§ **WHAT THIS TASK INVOLVES**
When you reach a picture, leave it out; output everything else in the records exactly.

-------- INPUT MATERIAL

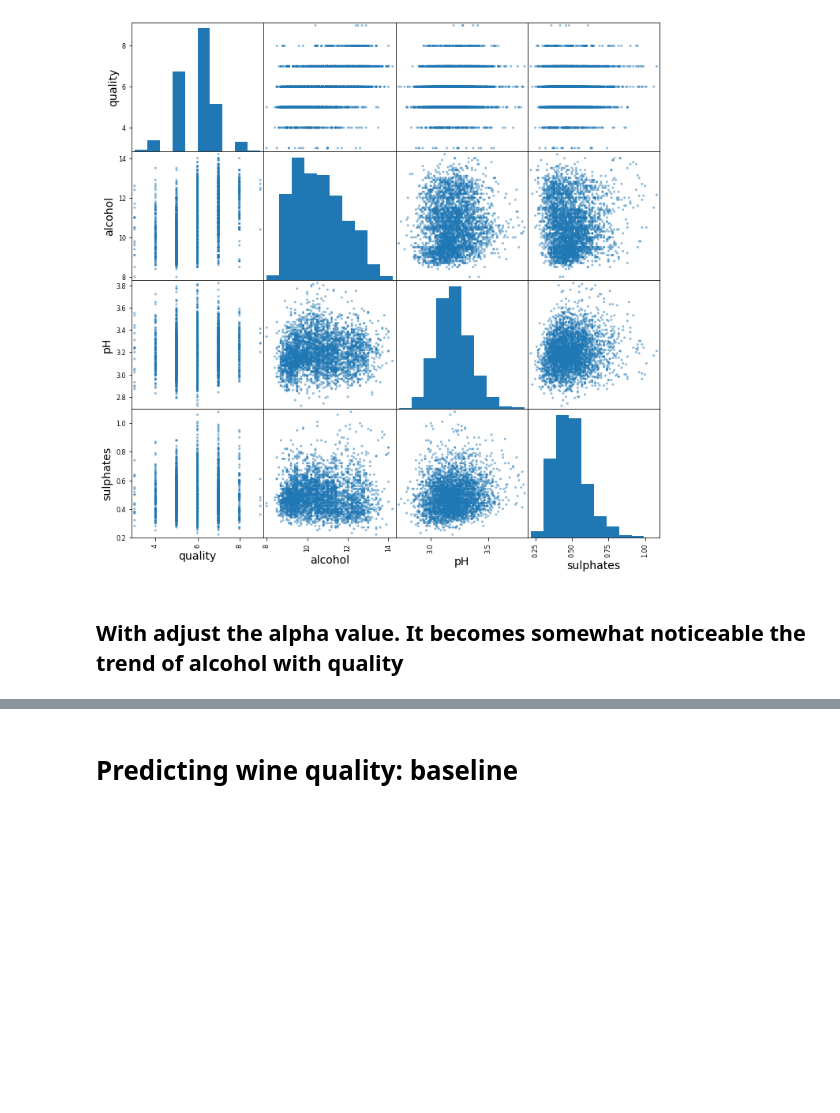
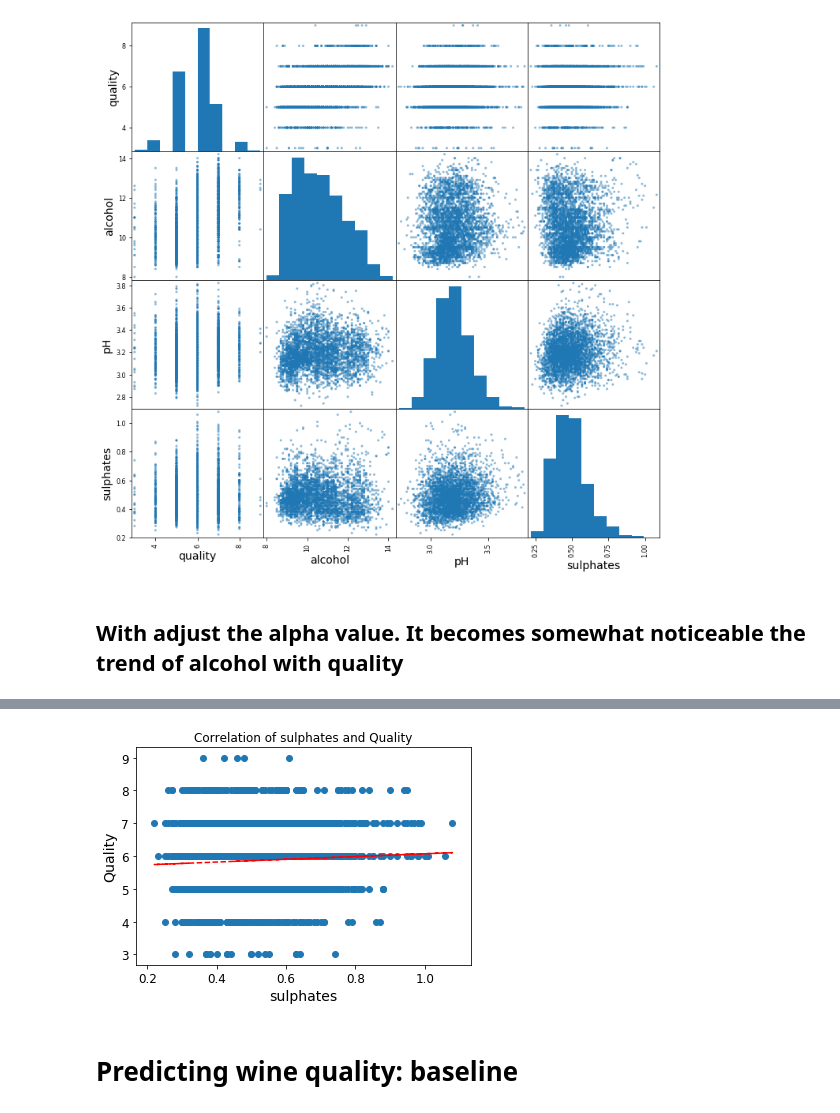
Before and after one commit to RoastedKernel/uni_Machine_Learning, a Jupyter notebook: Uni_Sub/ML_Tools/assign/Assignment 1_Wine Quality_commneted.ipynb, the cells around one changed output, grey strips where cells are left out. Saved outputs shown, nothing was run; the diff lists cells and outputs as text; code cells hidden in the pictures; blank space fills up the shorter version.

```diff
--- a/Uni_Sub/ML_Tools/assign/Assignment 1_Wine Quality_commneted.ipynb
+++ b/Uni_Sub/ML_Tools/assign/Assignment 1_Wine Quality_commneted.ipynb
@@ -193,3 +210,17 @@ plt.show()
+# %%
+x = Wine_clean['sulphates']
+y = Wine_clean['quality']
+plt.scatter(x, y)
+
+z = np.polyfit(x, y, 1)
+p = np.poly1d(z)
+plt.plot(x,p(x),"r--")
+plt.title('Correlation of sulphates and Quality')
+plt.xlabel('sulphates')
+plt.ylabel('Quality')
+plt.show()
+# %% [output]
+[figure, added]
 # %% [markdown]
 # Predicting wine quality: baseline
 # %%
```
Also changed, not shown: parts of 49 cells of this notebook, 1 other file.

----------------

§ **SOLUTION**
Before and after one commit to RoastedKernel/uni_Machine_Learning, a Jupyter notebook: Uni_Sub/ML_Tools/assign/Assignment 1_Wine Quality_commneted.ipynb, the cells around one changed output, grey strips where cells are left out. Saved outputs shown, nothing was run; the diff lists cells and outputs as text; code cells hidden in the pictures; blank space fills up the shorter version.

```diff
--- a/Uni_Sub/ML_Tools/assign/Assignment 1_Wine Quality_commneted.ipynb
+++ b/Uni_Sub/ML_Tools/assign/Assignment 1_Wine Quality_commneted.ipynb
@@ -193,3 +210,17 @@ plt.show()
+# %%
+x = Wine_clean['sulphates']
+y = Wine_clean['quality']
+plt.scatter(x, y)
+
+z = np.polyfit(x, y, 1)
+p = np.poly1d(z)
+plt.plot(x,p(x),"r--")
+plt.title('Correlation of sulphates and Quality')
+plt.xlabel('sulphates')
+plt.ylabel('Quality')
+plt.show()
+# %% [output]
+[figure, added]
 # %% [markdown]
 # Predicting wine quality: baseline
 # %%
```
Also changed, not shown: parts of 49 cells of this notebook, 1 other file.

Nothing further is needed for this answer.